Description of the task
When you reach the line containing "驗收投影層 (UIA Semantic" in the entries below, start writing out each line exactly, and stop after the line containing "--> CG_Trace & CG_Scope & CG_Vis".

Records drawn from a dataset
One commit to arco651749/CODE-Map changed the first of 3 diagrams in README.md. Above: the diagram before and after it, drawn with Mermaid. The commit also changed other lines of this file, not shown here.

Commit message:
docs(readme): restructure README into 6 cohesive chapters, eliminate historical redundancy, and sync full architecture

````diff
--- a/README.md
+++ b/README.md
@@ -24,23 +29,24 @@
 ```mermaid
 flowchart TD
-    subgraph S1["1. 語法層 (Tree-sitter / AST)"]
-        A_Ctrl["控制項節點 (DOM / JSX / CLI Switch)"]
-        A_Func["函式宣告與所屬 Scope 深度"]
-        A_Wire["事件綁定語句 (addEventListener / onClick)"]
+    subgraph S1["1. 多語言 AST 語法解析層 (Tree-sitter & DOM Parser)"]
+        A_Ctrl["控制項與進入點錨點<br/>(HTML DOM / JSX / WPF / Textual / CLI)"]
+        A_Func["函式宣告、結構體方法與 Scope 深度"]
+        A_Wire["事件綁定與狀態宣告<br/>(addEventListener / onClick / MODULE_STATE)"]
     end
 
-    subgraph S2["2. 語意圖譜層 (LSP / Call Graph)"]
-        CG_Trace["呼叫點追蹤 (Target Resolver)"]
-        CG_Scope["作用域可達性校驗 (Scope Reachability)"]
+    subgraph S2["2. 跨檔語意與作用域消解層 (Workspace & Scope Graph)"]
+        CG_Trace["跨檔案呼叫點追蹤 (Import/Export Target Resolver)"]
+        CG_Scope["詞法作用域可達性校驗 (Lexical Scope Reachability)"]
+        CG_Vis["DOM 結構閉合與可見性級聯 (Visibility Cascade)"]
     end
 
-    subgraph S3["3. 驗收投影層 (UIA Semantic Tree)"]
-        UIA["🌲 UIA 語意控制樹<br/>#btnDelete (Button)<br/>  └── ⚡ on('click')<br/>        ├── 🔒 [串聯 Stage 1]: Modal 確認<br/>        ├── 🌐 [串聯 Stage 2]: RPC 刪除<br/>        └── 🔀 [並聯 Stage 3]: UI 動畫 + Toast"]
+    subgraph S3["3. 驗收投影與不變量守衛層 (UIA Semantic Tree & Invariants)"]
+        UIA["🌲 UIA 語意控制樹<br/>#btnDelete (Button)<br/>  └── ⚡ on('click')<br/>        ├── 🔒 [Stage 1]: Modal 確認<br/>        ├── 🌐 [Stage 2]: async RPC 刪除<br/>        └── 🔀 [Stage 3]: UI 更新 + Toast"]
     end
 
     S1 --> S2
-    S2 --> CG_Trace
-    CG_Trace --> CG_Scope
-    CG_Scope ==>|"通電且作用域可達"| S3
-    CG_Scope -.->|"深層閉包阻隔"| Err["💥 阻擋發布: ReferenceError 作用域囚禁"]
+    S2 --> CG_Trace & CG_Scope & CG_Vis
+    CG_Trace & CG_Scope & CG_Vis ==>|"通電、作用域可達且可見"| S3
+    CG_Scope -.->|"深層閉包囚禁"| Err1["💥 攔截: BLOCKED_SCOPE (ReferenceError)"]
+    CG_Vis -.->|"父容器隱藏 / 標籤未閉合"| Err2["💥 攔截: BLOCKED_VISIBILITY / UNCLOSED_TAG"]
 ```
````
...
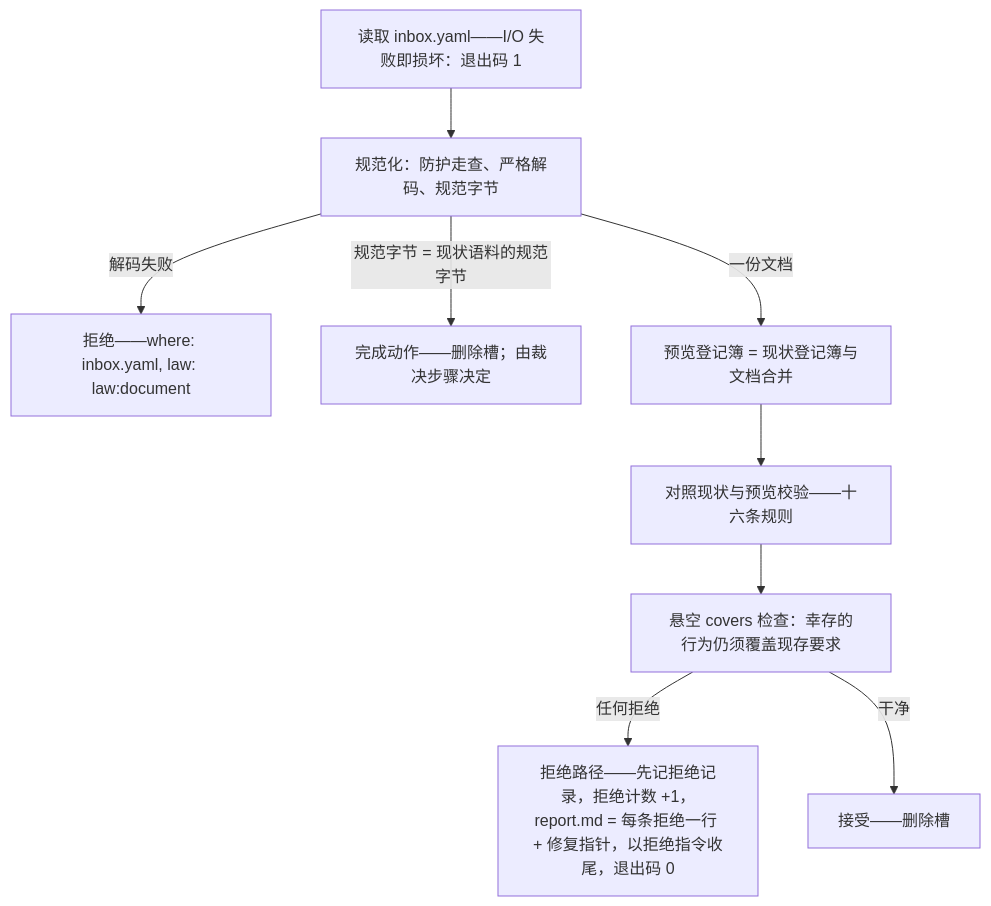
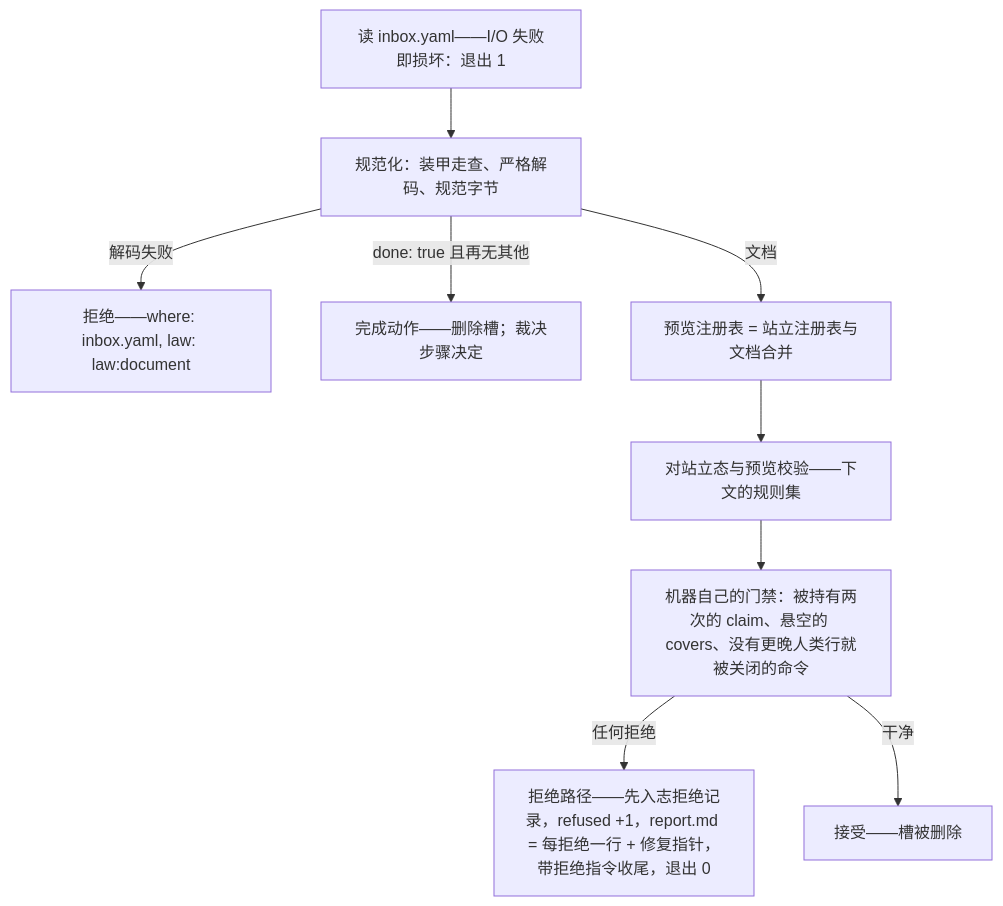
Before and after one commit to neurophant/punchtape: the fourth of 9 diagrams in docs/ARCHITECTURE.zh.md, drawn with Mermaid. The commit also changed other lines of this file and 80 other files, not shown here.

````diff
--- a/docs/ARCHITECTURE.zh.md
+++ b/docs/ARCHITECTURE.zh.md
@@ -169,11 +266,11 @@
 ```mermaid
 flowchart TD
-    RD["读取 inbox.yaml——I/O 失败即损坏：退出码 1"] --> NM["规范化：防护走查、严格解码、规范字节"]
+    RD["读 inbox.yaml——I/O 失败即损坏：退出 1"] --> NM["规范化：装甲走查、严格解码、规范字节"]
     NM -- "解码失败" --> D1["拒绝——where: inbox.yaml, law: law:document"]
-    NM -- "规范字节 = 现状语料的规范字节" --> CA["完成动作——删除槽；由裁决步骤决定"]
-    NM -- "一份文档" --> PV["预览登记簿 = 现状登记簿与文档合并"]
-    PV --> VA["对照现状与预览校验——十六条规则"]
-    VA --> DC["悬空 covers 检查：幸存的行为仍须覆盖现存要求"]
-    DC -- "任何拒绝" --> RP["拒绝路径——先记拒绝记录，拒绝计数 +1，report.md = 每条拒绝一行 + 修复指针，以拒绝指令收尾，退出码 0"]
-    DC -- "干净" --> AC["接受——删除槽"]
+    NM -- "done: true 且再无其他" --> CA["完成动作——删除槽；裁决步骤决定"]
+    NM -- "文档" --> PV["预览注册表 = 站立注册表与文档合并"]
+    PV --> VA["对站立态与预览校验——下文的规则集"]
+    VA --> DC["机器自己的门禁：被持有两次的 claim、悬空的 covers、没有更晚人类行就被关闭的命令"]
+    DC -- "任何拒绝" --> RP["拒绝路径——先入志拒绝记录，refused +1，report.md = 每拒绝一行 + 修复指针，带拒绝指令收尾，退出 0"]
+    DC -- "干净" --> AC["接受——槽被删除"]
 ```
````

Task result
-    subgraph S3["3. 驗收投影層 (UIA Semantic Tree)"]
-        UIA["🌲 UIA 語意控制樹<br/>#btnDelete (Button)<br/>  └── ⚡ on('click')<br/>        ├── 🔒 [串聯 Stage 1]: Modal 確認<br/>        ├── 🌐 [串聯 Stage 2]: RPC 刪除<br/>        └── 🔀 [並聯 Stage 3]: UI 動畫 + Toast"]
+    subgraph S3["3. 驗收投影與不變量守衛層 (UIA Semantic Tree & Invariants)"]
+        UIA["🌲 UIA 語意控制樹<br/>#btnDelete (Button)<br/>  └── ⚡ on('click')<br/>        ├── 🔒 [Stage 1]: Modal 確認<br/>        ├── 🌐 [Stage 2]: async RPC 刪除<br/>        └── 🔀 [Stage 3]: UI 更新 + Toast"]
     end
 
     S1 --> S2
-    S2 --> CG_Trace
-    CG_Trace --> CG_Scope
-    CG_Scope ==>|"通電且作用域可達"| S3
-    CG_Scope -.->|"深層閉包阻隔"| Err["💥 阻擋發布: ReferenceError 作用域囚禁"]
+    S2 --> CG_Trace & CG_Scope & CG_Vis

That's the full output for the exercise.